It is here that I think David is going to be helped most. My cancer may not have started his angst but it certainly added to it.   His feeling of inadequacy in always being my comforter brought out some deeper stuff. The kind of stuff that our brains are designed to shield us from or expose in us, depending on what is at stake. Our brains, amazing organs of human and divine connection, were created by a God who delights in being known by us as well as delighting in knowing us.  Telling the stories of our lives connects the different parts of our brain to assist in creating new neural circuitry of peace and understanding.  In addition, telling our stories to trusted individuals not only transforms our minds but also transforms the brains of our listeners.

Aside:  As a mental health therapist I have experienced this listener transformation many times with various clients.  It wasn’t until I read Anatomy of the Soul that I came to appreciate this as a good thing.  Most in the mental health profession caution practitioners to stay objective and secure in their emotional boundaries. This makes sense up to a point but it leaves out something profound and inherent to our shared humanness.

Deborah, eventually started telling her story of neglect and loneliness as a child and teenager. Together we were trying to make sense of the anxiety attacks that were making her life miserable. She humored me as I asked her to tell the story of a very fragile childhood.  She was not sure that it had anything to do with what she was currently dealing with because as she put it, “that was a long time ago and I can’t see the connections to what I am enduring now.  After all, I am a 45 year old woman who has a good marriage, 2 great kids and a strong relationship with the Lord. I just don’t get why I am dealing with this”.  An unexpected emotional collision of unresolved childhood hurt and abandonment with her first child leaving home for college would be the catalyst that brought her to me.  She would later come to see that there was a connection between her insecure childhood and her anxiety attacks The point of this story is not to delve into her issues (Deborah is not her name and I have changed some of the circumstances of her story) but to mention something that happened in the telling of her story that was pivotal in healing.  As she described the abandonment of her mother and the remembered feelings of loneliness, sadness and fear; a picture of my grandson who was the age that this woman was at the time of her story came uninvited to my mind.  My grandson experiences safety, love and support from parents who are deeply devoted to him.
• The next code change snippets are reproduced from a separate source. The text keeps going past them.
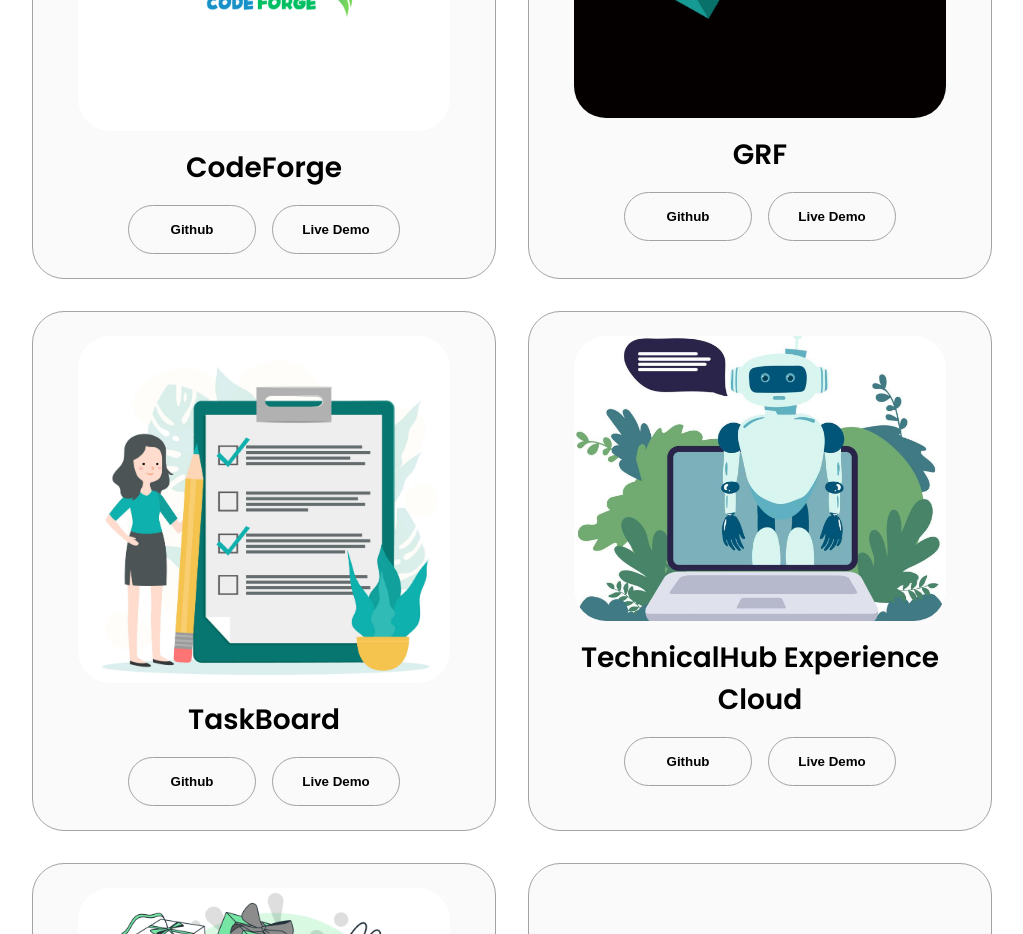
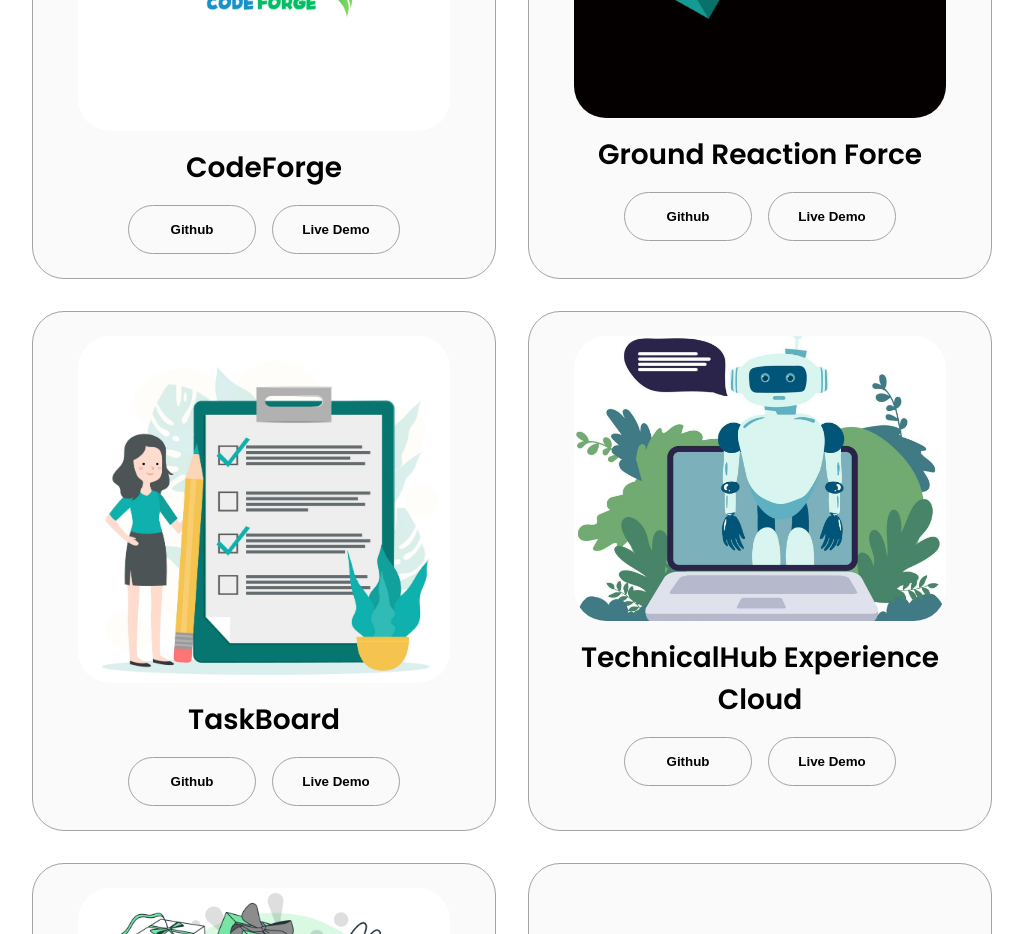
Before and after one commit to KantiboyinaAjay/portfolio, a React (Create React App) app: page / in a window 1280 px wide. Shown: the part 2860-3794 px from the top of the page, without its empty margins (128-1151 px from the left). Built offline with nearby package versions, Linux system fonts and the light colour scheme.

Commit message:
add project

```diff
--- a/src/Component/Project.jsx
+++ b/src/Component/Project.jsx
@@ -50,7 +50,7 @@ const Project = () => {
                 class="project-img"
               />
             </div>
-            <h2 class="experience-sub-title project-title">GRF</h2>
+            <h2 class="experience-sub-title project-title">Ground Reaction Force</h2>
             <div class="btn-container">
               <button
                 class="btn btn-color-2 project-btn"
```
Deborah, as a small lonely frightened child, came to my mind immediately following my grandson’s image and without intention my eyes welled up for her. Deborah took notice and as she did, her story became more emotionally experienced.  She was “feeling felt”( a term Thompson uses taken from Dr. Dan Siegel).

and thereby more deeply connected to me.   I, too, was feeling more connected to her and also sensing a more compassionate- me emerging from her story; a compassion that would reach beyond the four walls of my office.

COMPASSION-mindful-happiness

We share a common image bearing status with others, whether they are clients or not.  Made in God’s image we are also invited to know Him and be known (a kind of human and divine (small t) trinity).  Our brains, intricately mysterious organs made by God are somehow structurally altered by our human connections.  There are benefits not only for us but for the world as this knowing frees us to be unencumbered agents of justice and change.

How will David experience “being known by God?” How will I? Knowing things about God won’t necessarily get us there.  Objective truths are important. Language, definitions, classifications, labels and propositions are soaked up by our human brains like sponges.  We are designed for it. But the experience of being known by God and by others does not necessarily come by these ways.  We aren’t just homo-sapiens becaworship God nature sceneuse of pre- frontal cortex superior development. We are also human beings with brains designed to love and be loved.  God our creator is love. Why would he not create our brains with such a grand  design in mind?